A report says miners succeed in disabling a tank by breaking its tread with pneumatic drills. There is hand-to-hand combat in the courtyard outside the bathhouse.

1:30. A green rocket flare is fired into the air. The Zomo start pulling back. The area is covered with the empty tear-gas canisters. A choking stench is in the air. Ambulances drive in and out of the mine like bees at a hive. Stories of police beating wounded miners circulate among the onlookers. The police look frantically for the strike leaders, some of whom are also wounded.

The injured are taken to the Interior Ministry hospital. The dead are taken to the office of the mine rescue service. There are six of them--a seventh dies on the way to the hospital (and an eighth just after Christmas). Onlookers believe there are deaths among the Zomo as well.

Mediation continues with the miners, who earlier threatened to kill their hostages if fired upon. The miners demand withdrawal of Zomo forces, promising to go home afterward. The security-forces commander agrees, granting a 24-hour amnesty.

6:30. Miners leave. The hostages are released without bloodshed. The Army stays on the premises. And in the city, arrests begin despite the commander's word.

Thursday. At 8:30 a.m., the fence around the mine has been destroyed. Bulldozers clear the area. A cross is erected opposite the boiler house. Seven miners' oil lamps hang from its arms. The first flowers and candles are being laid beneath it. The air is still thick with tear gas, but the crowd grows around the cross.

Men bare their heads and women say prayers on their rosaries. The most repeated phrase: "Oh Lord, don't forgive them this." The dead miners are mainly between 24 and 26 years of age. All are said to have left families behind.

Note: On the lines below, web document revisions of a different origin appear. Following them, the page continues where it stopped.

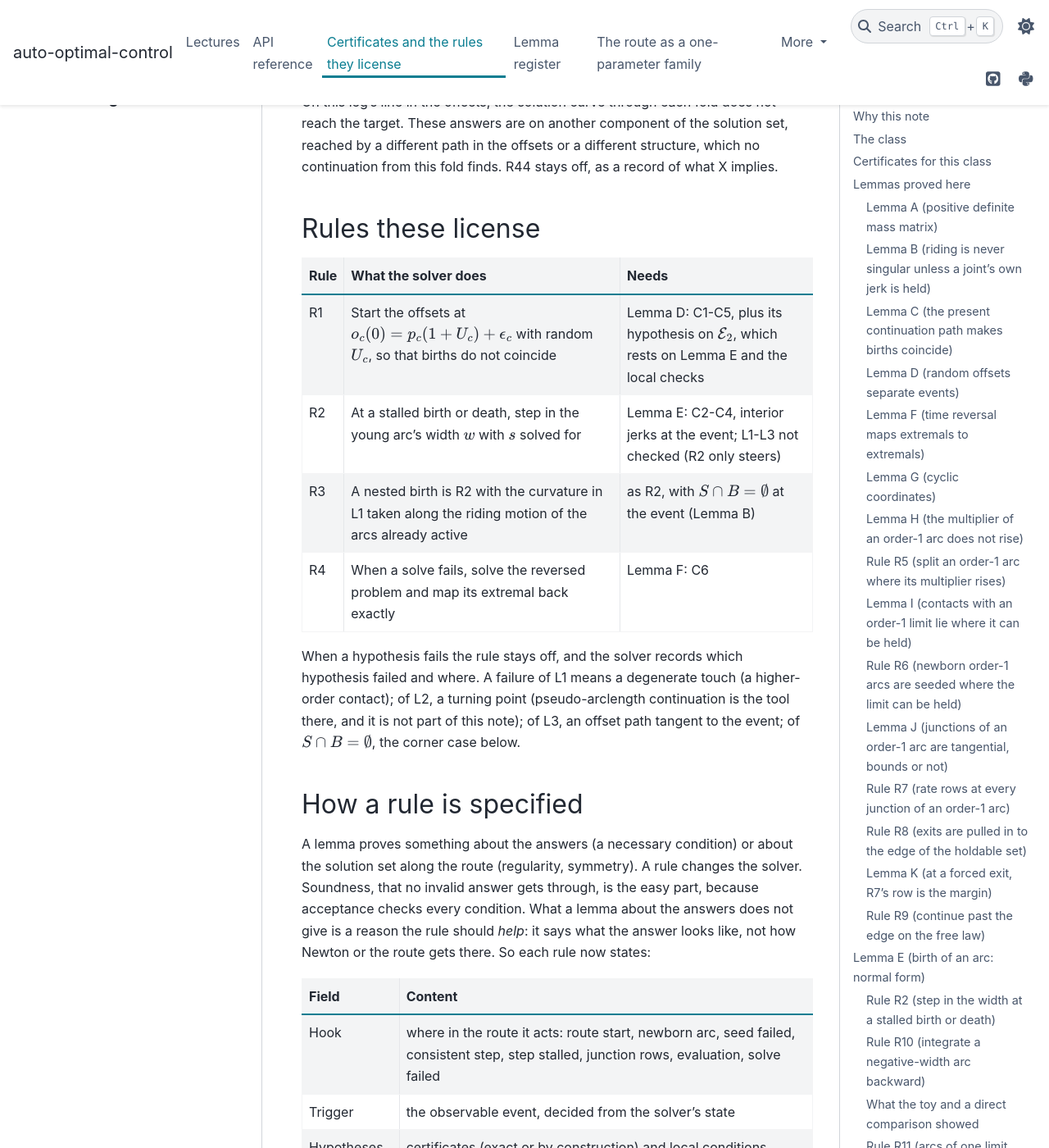
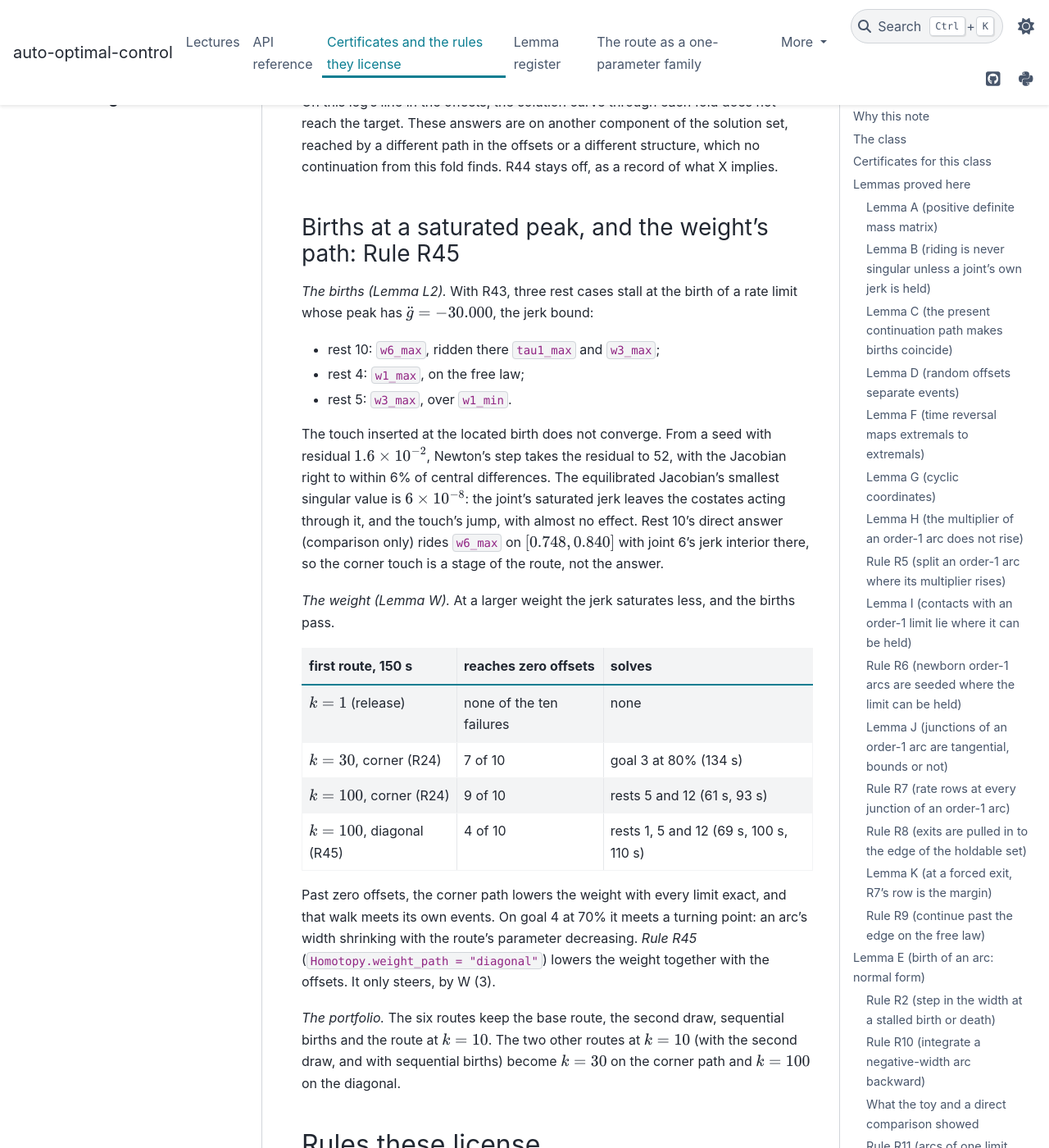
Before and after one commit to idm23/auto-optimal-control, a Sphinx documentation site: the page built from docs/notes/structure_certificates.md, in a window 1280 px wide and 1400 px high, scrolled down 55159 px. Shown: the whole window at 82% size. Built offline with Sphinx 7.4.7 and the PyData theme 0.15.4, drawn with Linux system fonts in a browser that asks for light colours.

Commit message:
Notes: births at a saturated peak, and the weight's path (R45)
Co-Authored-By: Claude Opus 5.5 <noreply@anthropic.com>
Claude-Session: https://claude.ai/code/session_01DzJDSTVJjP1uaCvVbe25Pf

```diff
--- a/docs/notes/structure_certificates.md
+++ b/docs/notes/structure_certificates.md
@@ -2097,6 +2097,40 @@ These answers are on another component of the solution set, reached by a differe
 in the offsets or a different structure, which no continuation from this fold finds.
 R44 stays off, as a record of what X implies.
 
+### Births at a saturated peak, and the weight's path: Rule R45
+
+*The births (Lemma L2).* With R43, three rest cases stall at the birth of a rate limit
+whose peak has $\ddot g = -30.000$, the jerk bound:
+- rest 10: `w6_max`, ridden there `tau1_max` and `w3_max`;
+- rest 4: `w1_max`, on the free law;
+- rest 5: `w3_max`, over `w1_min`.
+
+The touch inserted at the located birth does not converge. From a seed with residual
+$1.6 \times 10^{-2}$, Newton's step takes the residual to 52, with the Jacobian right to
+within 6% of central differences. The equilibrated Jacobian's smallest singular value is
+$6 \times 10^{-8}$: the joint's saturated jerk leaves the costates acting through it, and
+the touch's jump, with almost no effect. Rest 10's direct answer (comparison only) rides
+`w6_max` on $[0.748, 0.840]$ with joint 6's jerk interior there, so the corner touch is a
+stage of the route, not the answer.
+
+*The weight (Lemma W).* At a larger weight the jerk saturates less, and the births pass.
+
+| first route, 150 s | reaches zero offsets | solves |
+|---|---|---|
+| $k = 1$ (release) | none of the ten failures | none |
+| $k = 30$, corner (R24) | 7 of 10 | goal 3 at 80% (134 s) |
+| $k = 100$, corner (R24) | 9 of 10 | rests 5 and 12 (61 s, 93 s) |
+| $k = 100$, diagonal (R45) | 4 of 10 | rests 1, 5 and 12 (69 s, 100 s, 110 s) |
+
+Past zero offsets, the corner path lowers the weight with every limit exact, and that
+walk meets its own events. On goal 4 at 70% it meets a turning point: an arc's width
+shrinking with the route's parameter decreasing. *Rule R45* (`Homotopy.weight_path =
+"diagonal"`) lowers the weight together with the offsets. It only steers, by W (3).
+
+*The portfolio.* The six routes keep the base route, the second draw, sequential births
+and the route at $k = 10$. The two other routes at $k = 10$ (with the second draw, and
+with sequential births) become $k = 30$ on the corner path and $k = 100$ on the diagonal.
+
 ## Rules these license
 
 | Rule | What the solver does | Needs |
```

The miners return to work, but production is minimal. Grief and depression reign. A sole crumpled flag lies by the bathhouse. "Solidarity" is emblazoned on it.